══ Supplied entries

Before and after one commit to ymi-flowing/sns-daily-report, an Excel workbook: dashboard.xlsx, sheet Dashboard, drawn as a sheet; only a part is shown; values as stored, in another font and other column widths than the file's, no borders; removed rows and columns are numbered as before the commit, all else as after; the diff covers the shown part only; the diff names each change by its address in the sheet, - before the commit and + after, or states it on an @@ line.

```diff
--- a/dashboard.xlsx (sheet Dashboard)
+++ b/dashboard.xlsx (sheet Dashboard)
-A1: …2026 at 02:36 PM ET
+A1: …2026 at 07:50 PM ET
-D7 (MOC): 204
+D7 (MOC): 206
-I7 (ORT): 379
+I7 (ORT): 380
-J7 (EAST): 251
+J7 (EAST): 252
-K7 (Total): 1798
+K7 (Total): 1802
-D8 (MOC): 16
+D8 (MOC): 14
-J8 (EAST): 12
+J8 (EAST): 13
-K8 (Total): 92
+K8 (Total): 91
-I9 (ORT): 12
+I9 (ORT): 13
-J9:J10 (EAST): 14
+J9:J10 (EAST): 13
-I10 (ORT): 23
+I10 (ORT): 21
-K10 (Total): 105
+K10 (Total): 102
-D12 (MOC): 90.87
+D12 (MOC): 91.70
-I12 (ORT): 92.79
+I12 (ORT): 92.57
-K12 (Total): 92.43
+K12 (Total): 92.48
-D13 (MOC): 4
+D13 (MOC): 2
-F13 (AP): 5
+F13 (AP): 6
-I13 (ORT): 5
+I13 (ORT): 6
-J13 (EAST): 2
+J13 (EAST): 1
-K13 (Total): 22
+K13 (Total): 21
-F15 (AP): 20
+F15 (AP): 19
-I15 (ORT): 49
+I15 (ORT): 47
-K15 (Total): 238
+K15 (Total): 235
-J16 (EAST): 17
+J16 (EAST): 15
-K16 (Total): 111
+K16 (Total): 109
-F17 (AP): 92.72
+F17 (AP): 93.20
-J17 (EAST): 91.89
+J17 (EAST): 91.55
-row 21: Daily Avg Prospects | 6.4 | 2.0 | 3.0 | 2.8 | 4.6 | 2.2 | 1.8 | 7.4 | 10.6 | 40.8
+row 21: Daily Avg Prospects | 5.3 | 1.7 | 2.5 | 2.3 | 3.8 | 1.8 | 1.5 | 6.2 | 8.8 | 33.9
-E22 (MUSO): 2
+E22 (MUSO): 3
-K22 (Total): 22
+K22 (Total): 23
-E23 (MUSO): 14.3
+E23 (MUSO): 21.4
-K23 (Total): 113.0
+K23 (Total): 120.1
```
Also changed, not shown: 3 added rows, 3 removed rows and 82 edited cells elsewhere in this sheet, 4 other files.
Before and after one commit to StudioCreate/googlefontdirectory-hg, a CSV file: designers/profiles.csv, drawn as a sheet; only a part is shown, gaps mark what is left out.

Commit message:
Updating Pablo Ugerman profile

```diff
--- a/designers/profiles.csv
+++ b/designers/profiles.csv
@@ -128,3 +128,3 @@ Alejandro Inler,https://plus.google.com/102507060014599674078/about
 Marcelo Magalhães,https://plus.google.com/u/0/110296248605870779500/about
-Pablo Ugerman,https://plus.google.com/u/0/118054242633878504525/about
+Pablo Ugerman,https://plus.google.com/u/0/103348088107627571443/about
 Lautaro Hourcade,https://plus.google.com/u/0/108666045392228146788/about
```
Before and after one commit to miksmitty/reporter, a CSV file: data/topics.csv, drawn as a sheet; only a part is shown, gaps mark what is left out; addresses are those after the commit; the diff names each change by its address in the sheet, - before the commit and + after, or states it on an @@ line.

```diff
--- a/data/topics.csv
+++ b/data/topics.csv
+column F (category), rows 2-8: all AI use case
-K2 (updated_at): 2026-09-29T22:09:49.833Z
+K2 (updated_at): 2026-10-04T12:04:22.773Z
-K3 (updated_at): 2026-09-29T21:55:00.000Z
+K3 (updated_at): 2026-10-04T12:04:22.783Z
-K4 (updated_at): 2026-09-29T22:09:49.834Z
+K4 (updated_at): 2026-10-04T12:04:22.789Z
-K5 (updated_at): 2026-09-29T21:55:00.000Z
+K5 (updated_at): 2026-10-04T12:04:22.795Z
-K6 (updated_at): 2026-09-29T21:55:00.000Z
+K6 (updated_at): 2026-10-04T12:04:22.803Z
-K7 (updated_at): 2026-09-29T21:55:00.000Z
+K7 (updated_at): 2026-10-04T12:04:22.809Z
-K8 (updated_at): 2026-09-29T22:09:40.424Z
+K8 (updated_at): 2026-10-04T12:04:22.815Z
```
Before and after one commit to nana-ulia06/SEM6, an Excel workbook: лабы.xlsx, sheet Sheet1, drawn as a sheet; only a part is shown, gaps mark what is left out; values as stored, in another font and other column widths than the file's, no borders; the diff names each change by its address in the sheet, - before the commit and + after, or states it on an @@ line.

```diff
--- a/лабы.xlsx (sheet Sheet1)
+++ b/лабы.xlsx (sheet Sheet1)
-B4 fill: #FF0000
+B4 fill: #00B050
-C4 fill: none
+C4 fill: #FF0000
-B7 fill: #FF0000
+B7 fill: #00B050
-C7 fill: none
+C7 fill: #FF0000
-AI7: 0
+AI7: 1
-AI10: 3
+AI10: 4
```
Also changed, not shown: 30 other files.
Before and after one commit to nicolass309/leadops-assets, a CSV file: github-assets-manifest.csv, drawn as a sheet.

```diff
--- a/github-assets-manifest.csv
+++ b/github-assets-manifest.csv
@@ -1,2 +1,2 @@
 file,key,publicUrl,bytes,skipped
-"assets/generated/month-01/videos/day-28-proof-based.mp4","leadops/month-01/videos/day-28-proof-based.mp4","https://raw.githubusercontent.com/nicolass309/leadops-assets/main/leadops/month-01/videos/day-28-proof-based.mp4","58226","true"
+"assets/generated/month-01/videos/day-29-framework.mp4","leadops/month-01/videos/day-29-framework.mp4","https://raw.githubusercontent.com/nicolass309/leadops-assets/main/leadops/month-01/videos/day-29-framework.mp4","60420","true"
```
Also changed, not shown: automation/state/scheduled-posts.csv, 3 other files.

════

Search the records for the word "fill". Copy each line where it appears.

● Written answer:
-B4 fill: #FF0000
+B4 fill: #00B050
-C4 fill: none
+C4 fill: #FF0000
-B7 fill: #FF0000
+B7 fill: #00B050
-C7 fill: none
+C7 fill: #FF0000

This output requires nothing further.